# [REQUIRED ACTION]
Work out how many lines in the data hold the word "size", and reply with that number only.

....

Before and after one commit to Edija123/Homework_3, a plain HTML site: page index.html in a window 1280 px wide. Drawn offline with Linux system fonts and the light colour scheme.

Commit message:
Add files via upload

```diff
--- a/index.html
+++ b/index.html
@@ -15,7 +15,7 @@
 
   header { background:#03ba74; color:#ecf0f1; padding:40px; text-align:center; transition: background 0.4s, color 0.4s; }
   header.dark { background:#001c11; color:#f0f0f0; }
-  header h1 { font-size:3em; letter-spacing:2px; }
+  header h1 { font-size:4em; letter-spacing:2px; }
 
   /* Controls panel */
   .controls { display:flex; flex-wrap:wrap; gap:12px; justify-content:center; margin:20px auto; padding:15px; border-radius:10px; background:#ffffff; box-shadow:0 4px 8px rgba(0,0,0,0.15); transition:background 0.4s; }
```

....

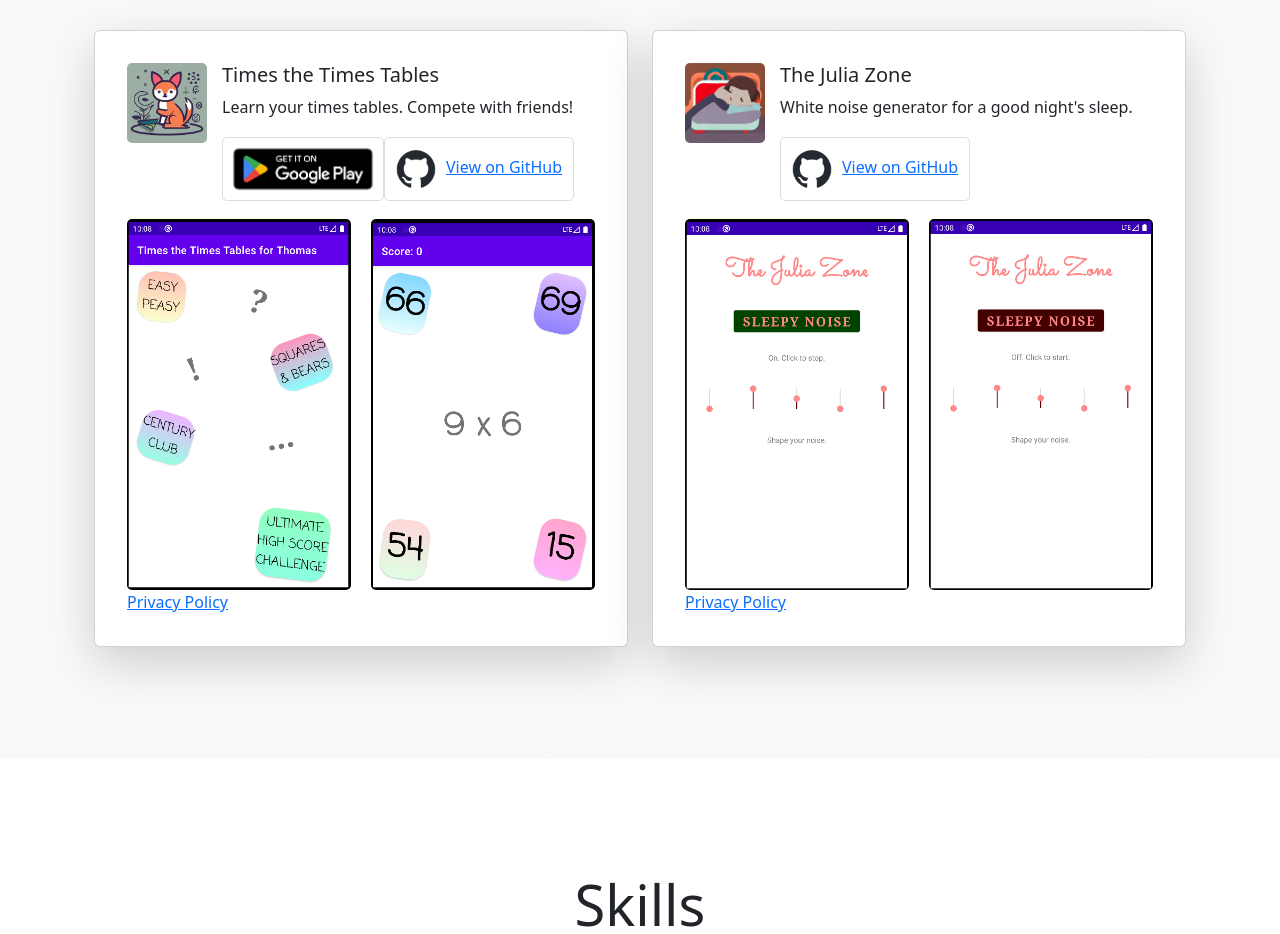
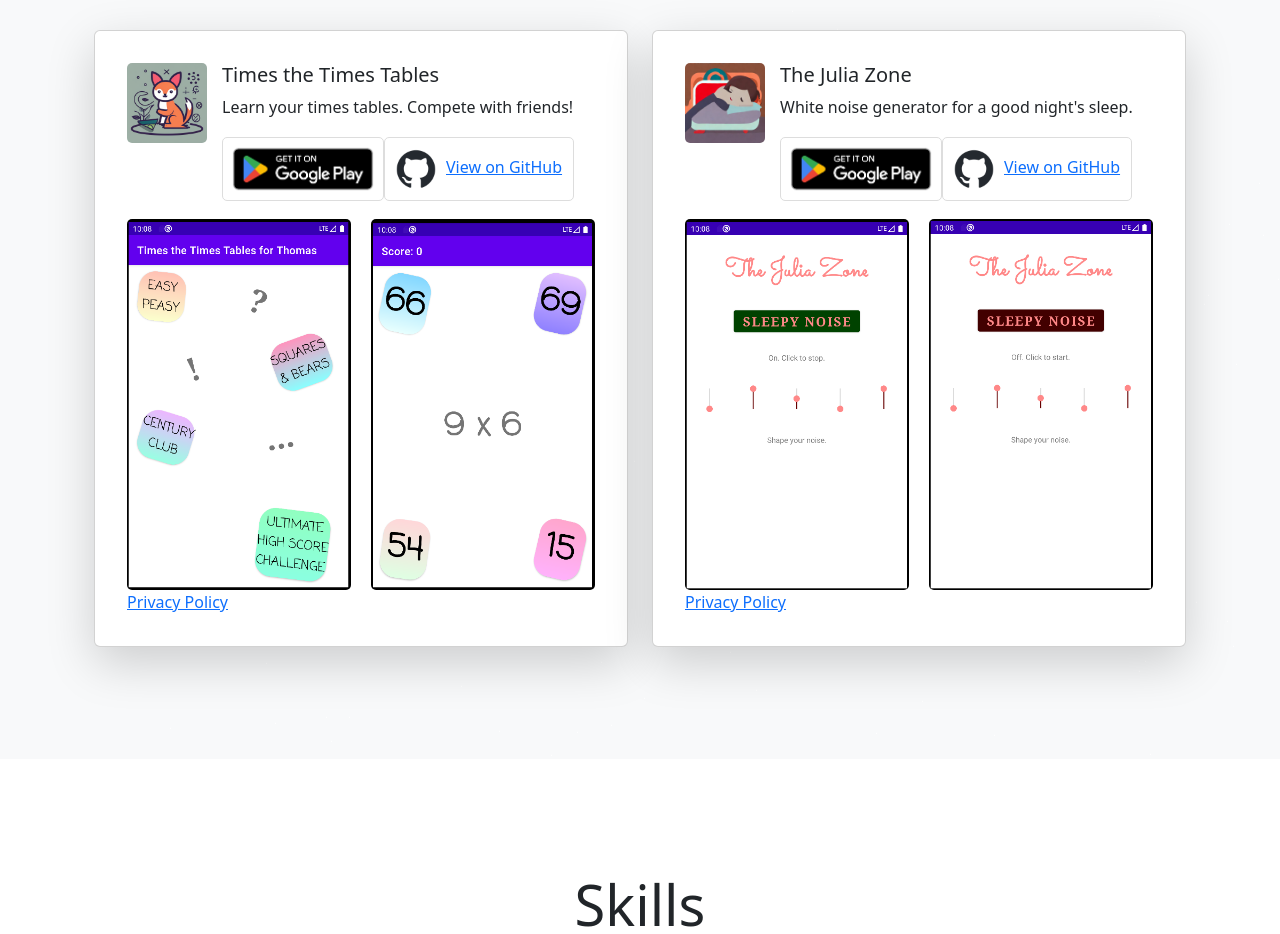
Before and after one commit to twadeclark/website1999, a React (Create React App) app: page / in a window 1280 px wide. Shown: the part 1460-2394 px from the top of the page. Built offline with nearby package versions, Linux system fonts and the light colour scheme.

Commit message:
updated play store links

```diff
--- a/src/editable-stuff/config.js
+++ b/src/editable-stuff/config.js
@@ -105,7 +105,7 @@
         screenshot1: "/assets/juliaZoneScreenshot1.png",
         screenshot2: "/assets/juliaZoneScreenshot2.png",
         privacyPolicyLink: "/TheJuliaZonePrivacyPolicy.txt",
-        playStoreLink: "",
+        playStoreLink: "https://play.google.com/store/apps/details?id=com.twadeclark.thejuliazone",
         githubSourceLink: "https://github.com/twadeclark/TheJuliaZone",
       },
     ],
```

....

# [OUTPUT OF THE EXERCISE]
2